Supplied material:
----------------

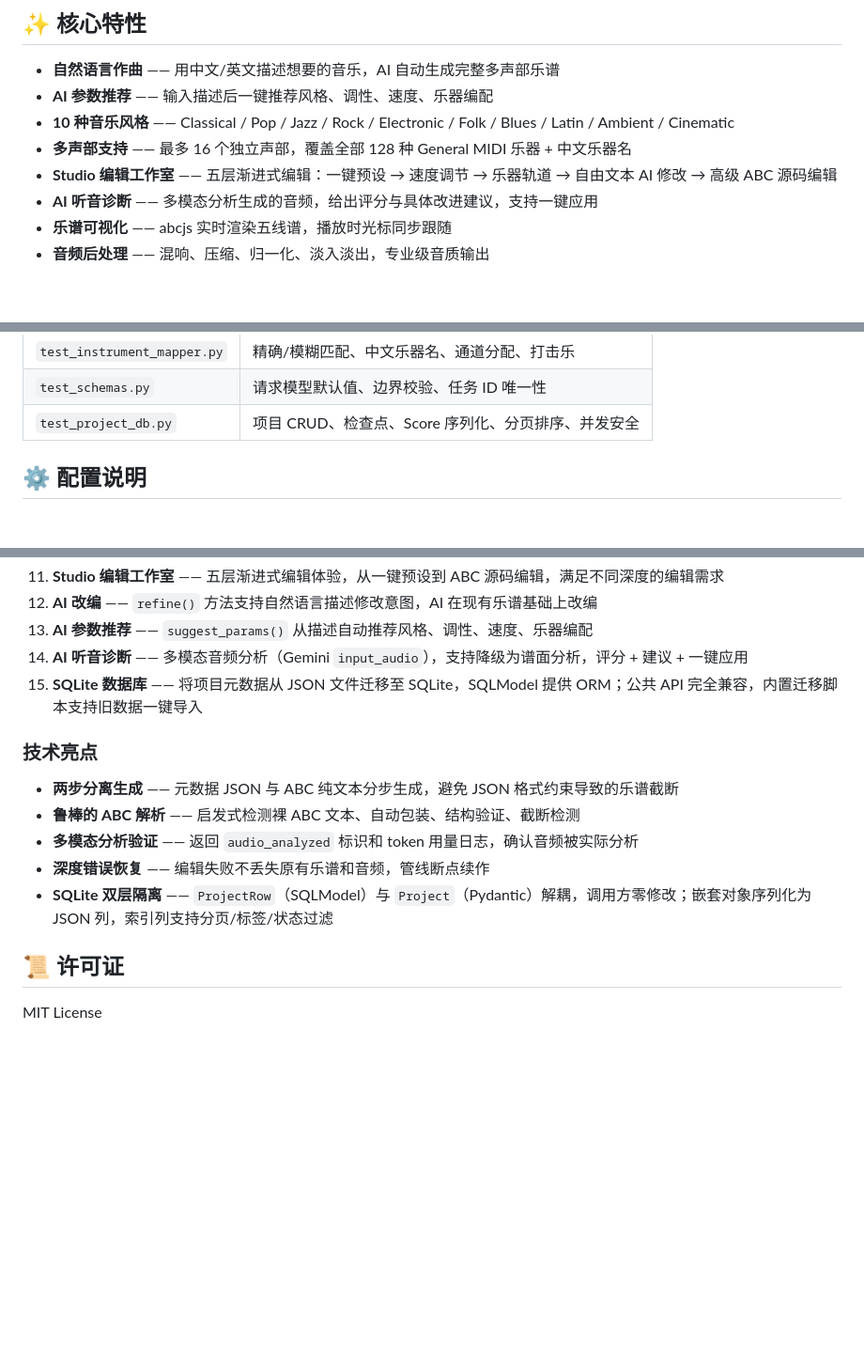
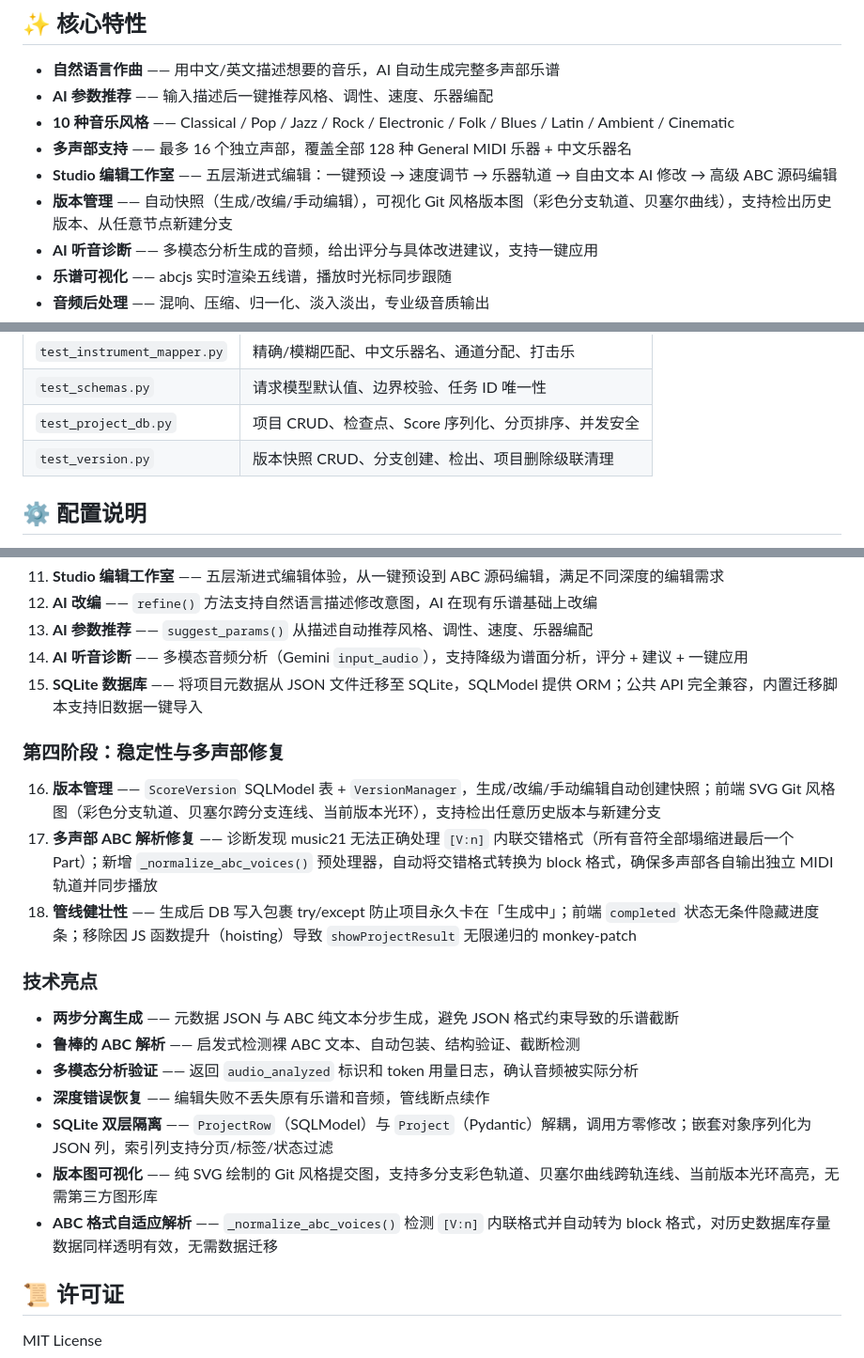
Before and after one commit to Mrzhao2018/hachimi_music, a Markdown page: README.md, 3 parts joined by grey strips. Shown at 94% size. GitHub-like rendering; blank space fills up the shorter version.

```diff
--- a/README.md
+++ b/README.md
@@ -11,6 +11,7 @@
 - **10 种音乐风格** —— Classical / Pop / Jazz / Rock / Electronic / Folk / Blues / Latin / Ambient / Cinematic
 - **多声部支持** —— 最多 16 个独立声部，覆盖全部 128 种 General MIDI 乐器 + 中文乐器名
 - **Studio 编辑工作室** —— 五层渐进式编辑：一键预设 → 速度调节 → 乐器轨道 → 自由文本 AI 修改 → 高级 ABC 源码编辑
+- **版本管理** —— 自动快照（生成/改编/手动编辑），可视化 Git 风格版本图（彩色分支轨道、贝塞尔曲线），支持检出历史版本、从任意节点新建分支
 - **AI 听音诊断** —— 多模态分析生成的音频，给出评分与具体改进建议，支持一键应用
 - **乐谱可视化** —— abcjs 实时渲染五线谱，播放时光标同步跟随
 - **音频后处理** —— 混响、压缩、归一化、淡入淡出，专业级音质输出
@@ -340,6 +352,7 @@ pytest tests/test_project_db.py -v
 | `test_instrument_mapper.py` | 精确/模糊匹配、中文乐器名、通道分配、打击乐 |
 | `test_schemas.py` | 请求模型默认值、边界校验、任务 ID 唯一性 |
 | `test_project_db.py` | 项目 CRUD、检查点、Score 序列化、分页排序、并发安全 |
+| `test_version.py` | 版本快照 CRUD、分支创建、检出、项目删除级联清理 |
 
 ## ⚙️ 配置说明
 
@@ -412,6 +425,12 @@ OPENAI_API_KEY=sk-xxxxx
 14. **AI 听音诊断** —— 多模态音频分析（Gemini `input_audio`），支持降级为谱面分析，评分 + 建议 + 一键应用
 15. **SQLite 数据库** —— 将项目元数据从 JSON 文件迁移至 SQLite，SQLModel 提供 ORM；公共 API 完全兼容，内置迁移脚本支持旧数据一键导入
 
+### 第四阶段：稳定性与多声部修复
+
+16. **版本管理** —— `ScoreVersion` SQLModel 表 + `VersionManager`，生成/改编/手动编辑自动创建快照；前端 SVG Git 风格图（彩色分支轨道、贝塞尔跨分支连线、当前版本光环），支持检出任意历史版本与新建分支
+17. **多声部 ABC 解析修复** —— 诊断发现 music21 无法正确处理 `[V:n]` 内联交错格式（所有音符全部塌缩进最后一个 Part）；新增 `_normalize_abc_voices()` 预处理器，自动将交错格式转换为 block 格式，确保多声部各自输出独立 MIDI 轨道并同步播放
+18. **管线健壮性** —— 生成后 DB 写入包裹 try/except 防止项目永久卡在「生成中」；前端 `completed` 状态无条件隐藏进度条；移除因 JS 函数提升（hoisting）导致 `showProjectResult` 无限递归的 monkey-patch
+
 ### 技术亮点
 
 - **两步分离生成** —— 元数据 JSON 与 ABC 纯文本分步生成，避免 JSON 格式约束导致的乐谱截断
@@ -419,6 +438,8 @@ OPENAI_API_KEY=sk-xxxxx
 - **多模态分析验证** —— 返回 `audio_analyzed` 标识和 token 用量日志，确认音频被实际分析
 - **深度错误恢复** —— 编辑失败不丢失原有乐谱和音频，管线断点续作
 - **SQLite 双层隔离** —— `ProjectRow`（SQLModel）与 `Project`（Pydantic）解耦，调用方零修改；嵌套对象序列化为 JSON 列，索引列支持分页/标签/状态过滤
+- **版本图可视化** —— 纯 SVG 绘制的 Git 风格提交图，支持多分支彩色轨道、贝塞尔曲线跨轨连线、当前版本光环高亮，无需第三方图形库
+- **ABC 格式自适应解析** —— `_normalize_abc_voices()` 检测 `[V:n]` 内联格式并自动转为 block 格式，对历史数据库存量数据同样透明有效，无需数据迁移
 
 ## 📜 许可证
 
```
Also changed, not shown: other parts of README.md (+19 -8 lines).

----------------

Requirement: Everything in the records above should be retyped exactly except the pictures.

Result:
Before and after one commit to Mrzhao2018/hachimi_music, a Markdown page: README.md, 3 parts joined by grey strips. Shown at 94% size. GitHub-like rendering; blank space fills up the shorter version.

```diff
--- a/README.md
+++ b/README.md
@@ -11,6 +11,7 @@
 - **10 种音乐风格** —— Classical / Pop / Jazz / Rock / Electronic / Folk / Blues / Latin / Ambient / Cinematic
 - **多声部支持** —— 最多 16 个独立声部，覆盖全部 128 种 General MIDI 乐器 + 中文乐器名
 - **Studio 编辑工作室** —— 五层渐进式编辑：一键预设 → 速度调节 → 乐器轨道 → 自由文本 AI 修改 → 高级 ABC 源码编辑
+- **版本管理** —— 自动快照（生成/改编/手动编辑），可视化 Git 风格版本图（彩色分支轨道、贝塞尔曲线），支持检出历史版本、从任意节点新建分支
 - **AI 听音诊断** —— 多模态分析生成的音频，给出评分与具体改进建议，支持一键应用
 - **乐谱可视化** —— abcjs 实时渲染五线谱，播放时光标同步跟随
 - **音频后处理** —— 混响、压缩、归一化、淡入淡出，专业级音质输出
@@ -340,6 +352,7 @@ pytest tests/test_project_db.py -v
 | `test_instrument_mapper.py` | 精确/模糊匹配、中文乐器名、通道分配、打击乐 |
 | `test_schemas.py` | 请求模型默认值、边界校验、任务 ID 唯一性 |
 | `test_project_db.py` | 项目 CRUD、检查点、Score 序列化、分页排序、并发安全 |
+| `test_version.py` | 版本快照 CRUD、分支创建、检出、项目删除级联清理 |
 
 ## ⚙️ 配置说明
 
@@ -412,6 +425,12 @@ OPENAI_API_KEY=sk-xxxxx
 14. **AI 听音诊断** —— 多模态音频分析（Gemini `input_audio`），支持降级为谱面分析，评分 + 建议 + 一键应用
 15. **SQLite 数据库** —— 将项目元数据从 JSON 文件迁移至 SQLite，SQLModel 提供 ORM；公共 API 完全兼容，内置迁移脚本支持旧数据一键导入
 
+### 第四阶段：稳定性与多声部修复
+
+16. **版本管理** —— `ScoreVersion` SQLModel 表 + `VersionManager`，生成/改编/手动编辑自动创建快照；前端 SVG Git 风格图（彩色分支轨道、贝塞尔跨分支连线、当前版本光环），支持检出任意历史版本与新建分支
+17. **多声部 ABC 解析修复** —— 诊断发现 music21 无法正确处理 `[V:n]` 内联交错格式（所有音符全部塌缩进最后一个 Part）；新增 `_normalize_abc_voices()` 预处理器，自动将交错格式转换为 block 格式，确保多声部各自输出独立 MIDI 轨道并同步播放
+18. **管线健壮性** —— 生成后 DB 写入包裹 try/except 防止项目永久卡在「生成中」；前端 `completed` 状态无条件隐藏进度条；移除因 JS 函数提升（hoisting）导致 `showProjectResult` 无限递归的 monkey-patch
+
 ### 技术亮点
 
 - **两步分离生成** —— 元数据 JSON 与 ABC 纯文本分步生成，避免 JSON 格式约束导致的乐谱截断
@@ -419,6 +438,8 @@ OPENAI_API_KEY=sk-xxxxx
 - **多模态分析验证** —— 返回 `audio_analyzed` 标识和 token 用量日志，确认音频被实际分析
 - **深度错误恢复** —— 编辑失败不丢失原有乐谱和音频，管线断点续作
 - **SQLite 双层隔离** —— `ProjectRow`（SQLModel）与 `Project`（Pydantic）解耦，调用方零修改；嵌套对象序列化为 JSON 列，索引列支持分页/标签/状态过滤
+- **版本图可视化** —— 纯 SVG 绘制的 Git 风格提交图，支持多分支彩色轨道、贝塞尔曲线跨轨连线、当前版本光环高亮，无需第三方图形库
+- **ABC 格式自适应解析** —— `_normalize_abc_voices()` 检测 `[V:n]` 内联格式并自动转为 block 格式，对历史数据库存量数据同样透明有效，无需数据迁移
 
 ## 📜 许可证
 
```
Also changed, not shown: other parts of README.md (+19 -8 lines).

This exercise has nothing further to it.